Now anything “X-Rated” sounds like a good thing right? Well, not in the case of canyoneering. One thing I learned while reading this article is that slot canyons have a rating system not unlike that used in rock climbing. Where as you will see a pitch rated as a 5.6 or a 5.10 rating, in canyoneering the canyon can be graded as a 3B II or 4C V. You can find more about the rating system on this page. On some ratings, you’ll find an “R” or an “X” added to the end to signify that the canyon is abnormally risky (R) or may run the risk of death. (X)

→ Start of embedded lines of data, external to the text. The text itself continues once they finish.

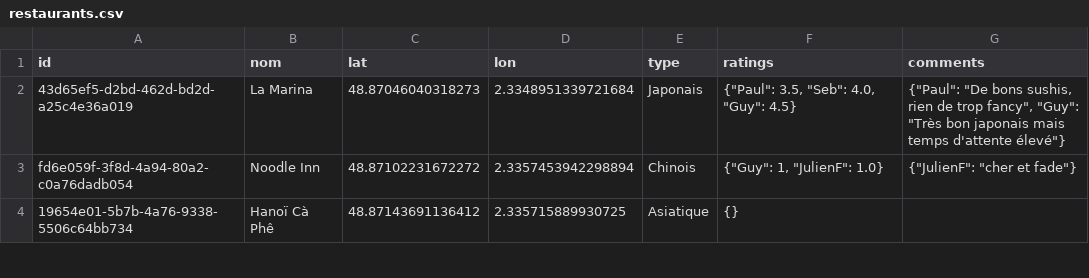
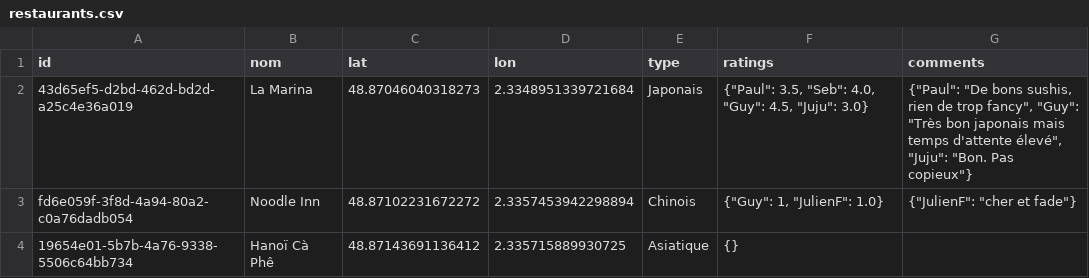
Before and after one commit to Xuoner/cartedejeuners, a CSV file: restaurants.csv, drawn as a sheet; only a part is shown.

Commit message:
Note/commentaire ajouté pour La Marina

```diff
--- a/restaurants.csv
+++ b/restaurants.csv
@@ -1,3 +1,3 @@
 id,nom,lat,lon,type,ratings,comments
-43d65ef5-d2bd-462d-bd2d-a25c4e36a019,La Marina,48.87046040318273,2.3348951339721684,Japonais,"{""Paul"": 3.5, ""Seb"": 4.0, ""Guy"": 4.5}","{""Paul"": ""De bons sushis, rien de trop fancy"", ""Guy"": ""Très bon japonais mais temps d'attente élevé""}"
+43d65ef5-d2bd-462d-bd2d-a25c4e36a019,La Marina,48.87046040318273,2.3348951339721684,Japonais,"{""Paul"": 3.5, ""Seb"": 4.0, ""Guy"": 4.5, ""Juju"": 3.0}","{""Paul"": ""De bons sushis, rien de trop fancy"", ""Guy"": ""Très bon japonais mais temps d'attente élevé"", ""Juju"": ""Bon. Pas copieux""}"
 fd6e059f-3f8d-4a94-80a2-c0a76dadb054,Noodle Inn,48.87102231672272,2.3357453942298894,Chinois,"{""Guy"": 1, ""JulienF"": 1.0}","{""JulienF"": ""cher et fade""}"
```
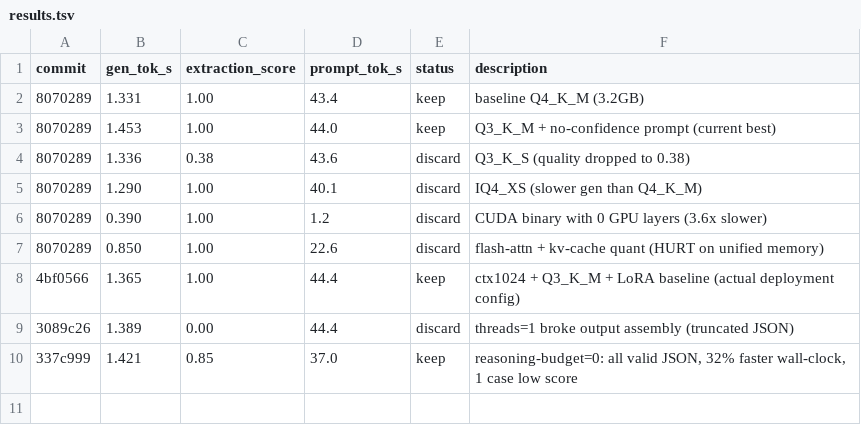
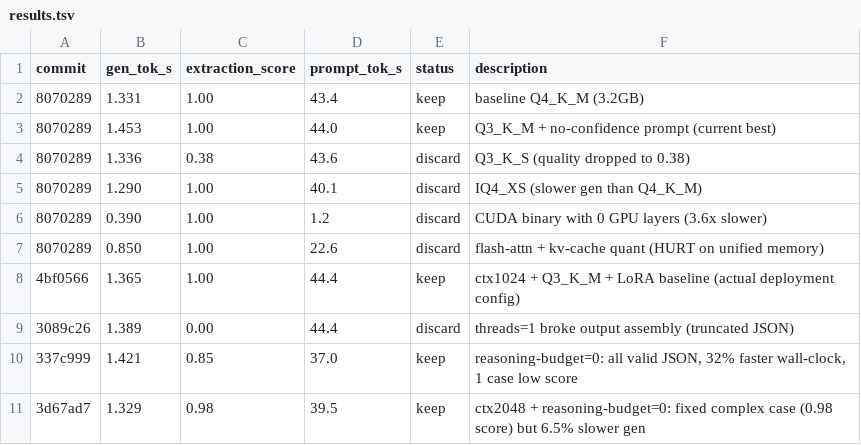
Before and after one commit to kcirtapfromspace/gemma4, a TSV file: tools/autoresearch/results.tsv, drawn as a sheet; the diff names each change by its address in the sheet, - before the commit and + after, or states it on an @@ line.

```diff
--- a/tools/autoresearch/results.tsv
+++ b/tools/autoresearch/results.tsv
+row 11: 3d67ad7 | 1.329 | 0.98 | 39.5 | keep | ctx2048 + reasoning-budget=0: fixed complex case (0.98 score) but 6.5% slower gen
```
Also changed, not shown: 1 other file.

Once the brief explanation of that above rating system is laid out for us, the rest of the article is a trip report of three canyoneers setting off to explore an “X” rated canyon. The article goes into some interesting, but scary details, of what the three men had to go through while exploring the slot canyon they decided to target that day. In the end, it’s certainly a risky adventure, and not one you should do if you don’t have experience in rock climbing and canyoneering, but it also sounds exhilarating, challenging, and fun.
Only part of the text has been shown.